[Edit difference data]
☆ ☆ ☆

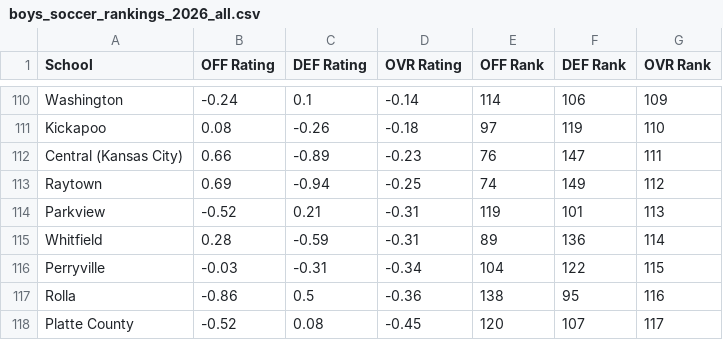
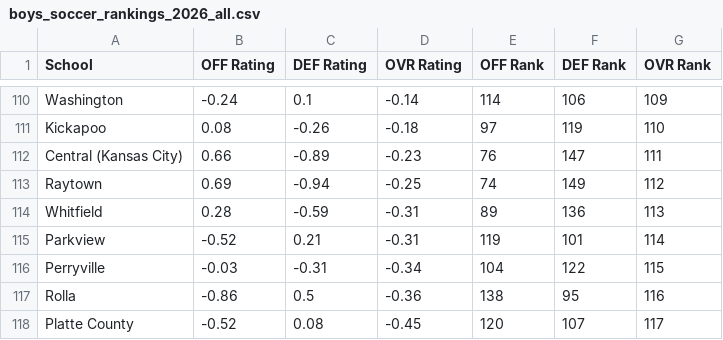
Before and after one commit to AllMOSports/Boys_Soccer_Ratings_2026, a CSV file: boys_soccer_rankings_2026_all.csv, drawn as a sheet; only a part is shown, gaps mark what is left out; the diff covers the shown part only.

```diff
--- a/boys_soccer_rankings_2026_all.csv
+++ b/boys_soccer_rankings_2026_all.csv
@@ -113,4 +113,4 @@ Central (Kansas City),0.66,-0.89,-0.23,76,147,111
 Raytown,0.69,-0.94,-0.25,74,149,112
-Parkview,-0.52,0.21,-0.31,119,101,113
-Whitfield,0.28,-0.59,-0.31,89,136,114
+Whitfield,0.28,-0.59,-0.31,89,136,113
+Parkview,-0.52,0.21,-0.31,119,101,114
 Perryville,-0.03,-0.31,-0.34,104,122,115
```
Also changed, not shown: 11 added rows, 11 removed rows and 9 edited cells elsewhere in this file, boys_soccer_rankings_2026_class2.csv, boys_soccer_rankings_2026_class3.csv, 11 other files.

☆ ☆ ☆

PROBLEM TO WORK ON: Each line above that has the word "shown" must be copied.

SOLUTION TO THIS EXERCISE:
Before and after one commit to AllMOSports/Boys_Soccer_Ratings_2026, a CSV file: boys_soccer_rankings_2026_all.csv, drawn as a sheet; only a part is shown, gaps mark what is left out; the diff covers the shown part only.
Also changed, not shown: 11 added rows, 11 removed rows and 9 edited cells elsewhere in this file, boys_soccer_rankings_2026_class2.csv, boys_soccer_rankings_2026_class3.csv, 11 other files.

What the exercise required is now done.